_PROBLEM_. Report every line below that carries the word "Hello".

_SUPPLIED ENTRIES_.
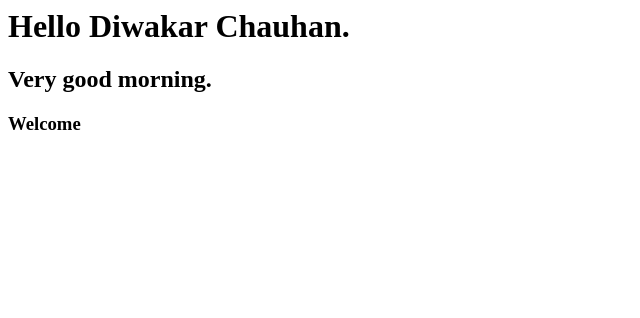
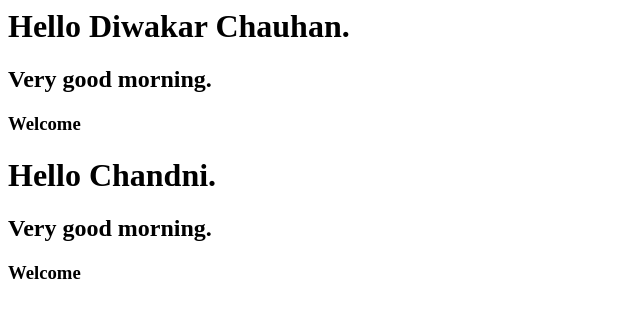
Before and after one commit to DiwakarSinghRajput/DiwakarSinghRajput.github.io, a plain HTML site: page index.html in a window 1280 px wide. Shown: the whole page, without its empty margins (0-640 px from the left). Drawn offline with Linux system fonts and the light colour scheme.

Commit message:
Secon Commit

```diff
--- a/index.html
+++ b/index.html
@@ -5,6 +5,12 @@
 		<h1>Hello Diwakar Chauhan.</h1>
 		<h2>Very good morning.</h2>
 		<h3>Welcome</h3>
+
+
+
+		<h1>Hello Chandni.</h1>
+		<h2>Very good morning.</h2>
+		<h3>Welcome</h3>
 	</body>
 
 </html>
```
---
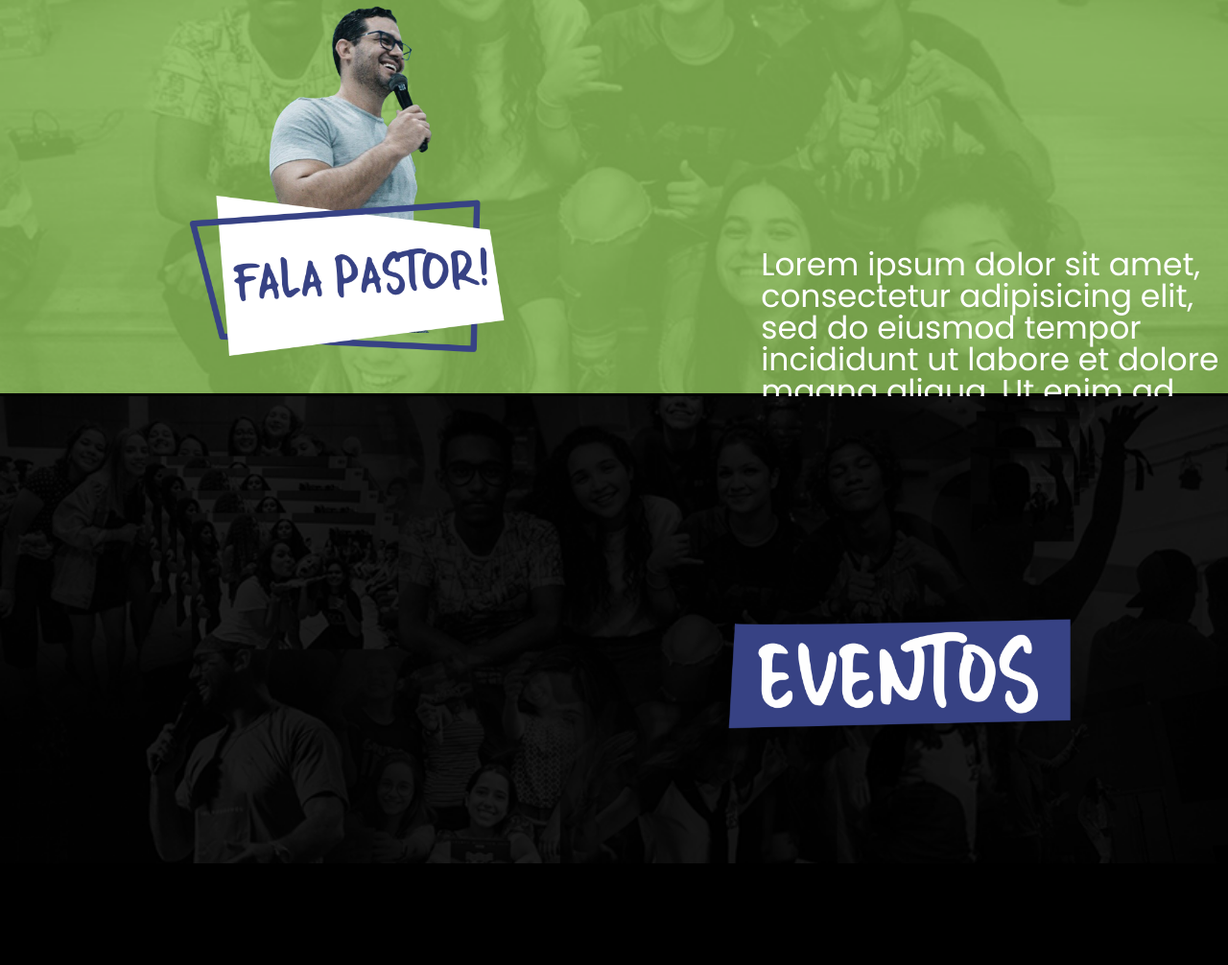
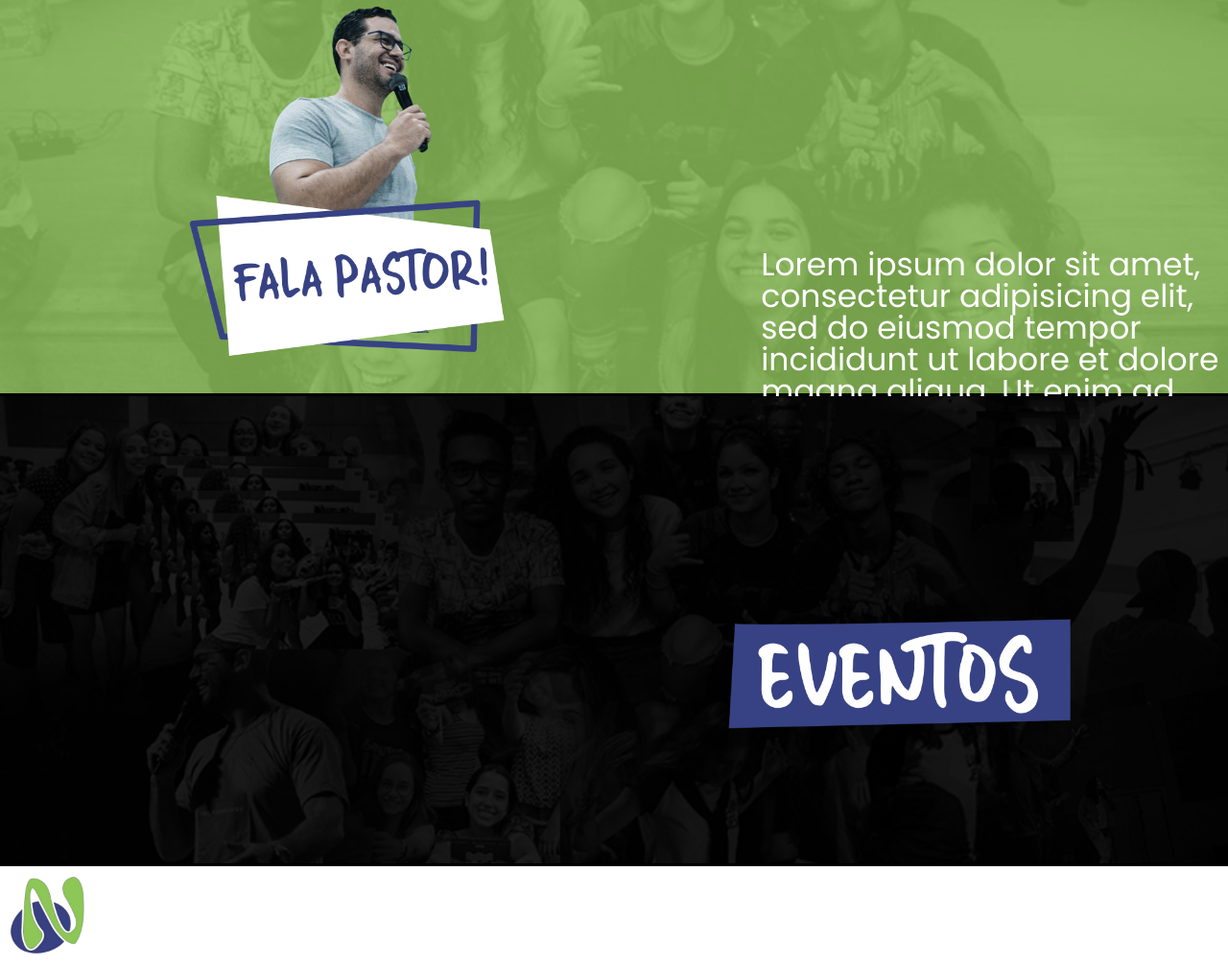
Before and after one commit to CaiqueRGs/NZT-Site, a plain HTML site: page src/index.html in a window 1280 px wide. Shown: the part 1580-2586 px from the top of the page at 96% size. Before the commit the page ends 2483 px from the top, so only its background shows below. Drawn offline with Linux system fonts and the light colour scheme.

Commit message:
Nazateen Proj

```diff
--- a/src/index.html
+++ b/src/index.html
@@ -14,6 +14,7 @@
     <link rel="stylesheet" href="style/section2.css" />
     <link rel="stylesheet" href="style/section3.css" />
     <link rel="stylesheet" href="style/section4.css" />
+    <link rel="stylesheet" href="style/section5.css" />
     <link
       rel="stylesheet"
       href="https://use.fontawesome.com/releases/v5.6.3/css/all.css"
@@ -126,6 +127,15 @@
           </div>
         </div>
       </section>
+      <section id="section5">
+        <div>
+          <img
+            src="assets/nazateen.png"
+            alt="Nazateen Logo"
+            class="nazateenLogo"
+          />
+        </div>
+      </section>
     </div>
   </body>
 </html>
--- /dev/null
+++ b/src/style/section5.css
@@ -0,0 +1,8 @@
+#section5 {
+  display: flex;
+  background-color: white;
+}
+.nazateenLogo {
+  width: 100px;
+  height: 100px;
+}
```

_TASK RESPONSE_.
 		<h1>Hello Diwakar Chauhan.</h1>
+		<h1>Hello Chandni.</h1>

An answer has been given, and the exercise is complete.